In the past several years, many new laboratory procedures have been introduced for the rapid identification of specific microorganisms within various body fluids. These new laboratory procedures have proved to be effective when used in conjunction with, and not to the exclusion of, classic microbiologic techniques. A gram stain of any body fluid, such as cerebrospinal fluid or an aspirate from a septic joint, may provide very important diagnostic information rapidly and may allow preliminary identification of the particular organism responsible for the infection. However, the gram stain is subject to misinterpretation, particularly in inexperienced hands, and thus may provide unreliable information. In addition, prior treatment with antimicrobial agents may alter gram stain findings as well as culture results. With many of the newer laboratory techniques, prior antibiotic therapy does not alter results. Moreover, some of these techniques may provide useful prognostic information by additional semiquantitative modifications. We will describe some of these new laboratory techniques, summarize clinical studies utilizing them, and point out the advantages and disadvantages.

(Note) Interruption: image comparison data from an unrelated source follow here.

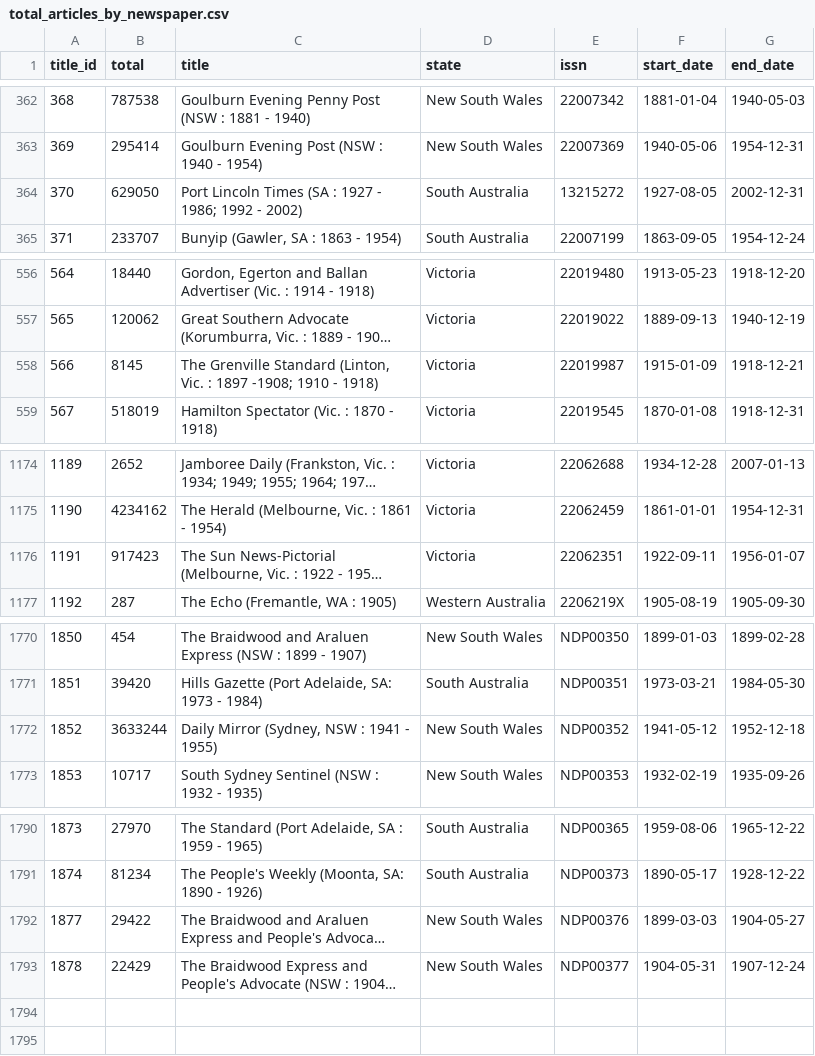
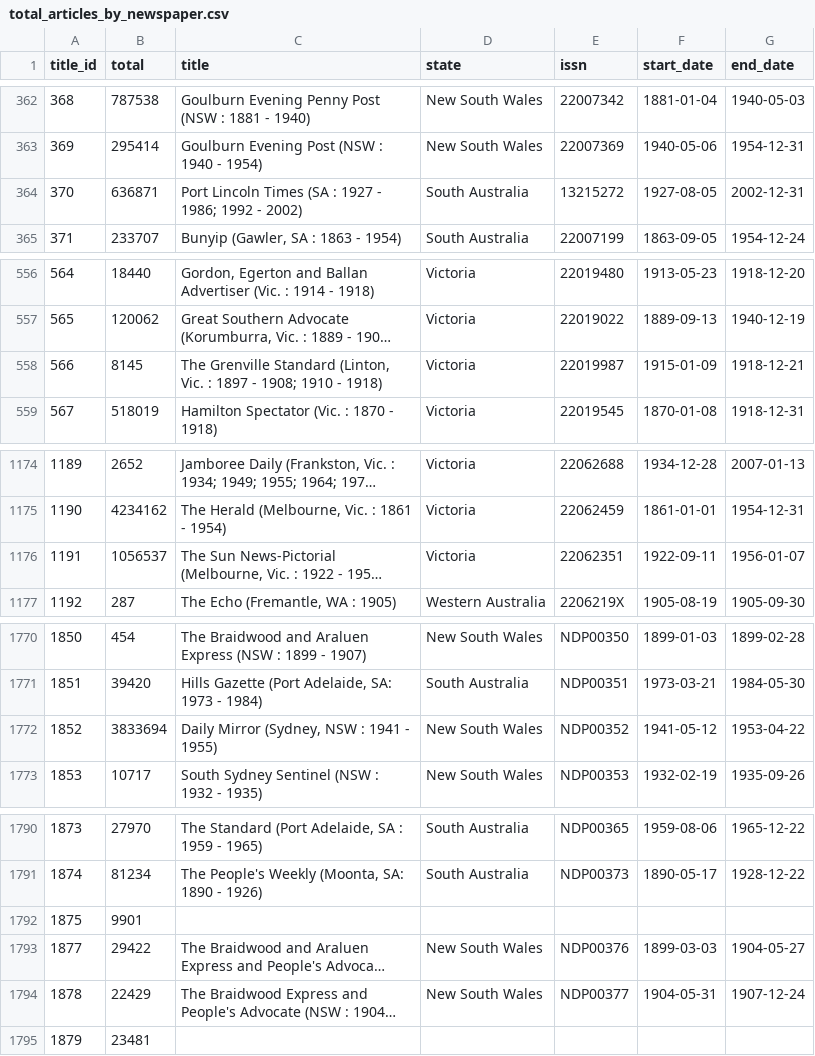
Before and after one commit to wragge/trove-newspaper-totals, a CSV file: data/total_articles_by_newspaper.csv, drawn as a sheet; only a part is shown, gaps mark what is left out; long unchanged cells end in …; the diff covers the shown part only; the diff names each change by its address in the sheet, - before the commit and + after, or states it on an @@ line.

```diff
--- a/data/total_articles_by_newspaper.csv
+++ b/data/total_articles_by_newspaper.csv
-B364 (total): 629050
+B364 (total): 636871
-C558 (title): …: 1897 -1908; 1910 -…
+C558 (title): …: 1897 - 1908; 1910 -…
-B1176 (total): 917423
+B1176 (total): 1056537
-B1772 (total): 3633244
+B1772 (total): 3833694
-G1772 (end_date): 1952-12-18
+G1772 (end_date): 1953-04-22
+row 1792: 1875 | 9901
+row 1795: 1879 | 23481
```
Also changed, not shown: 1 edited cell elsewhere in this file, data/total_articles_by_category.csv, data/total_articles_by_year.csv, 2 other files.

ASJC Scopus subject areas
- Pediatrics, Perinatology, and Child Health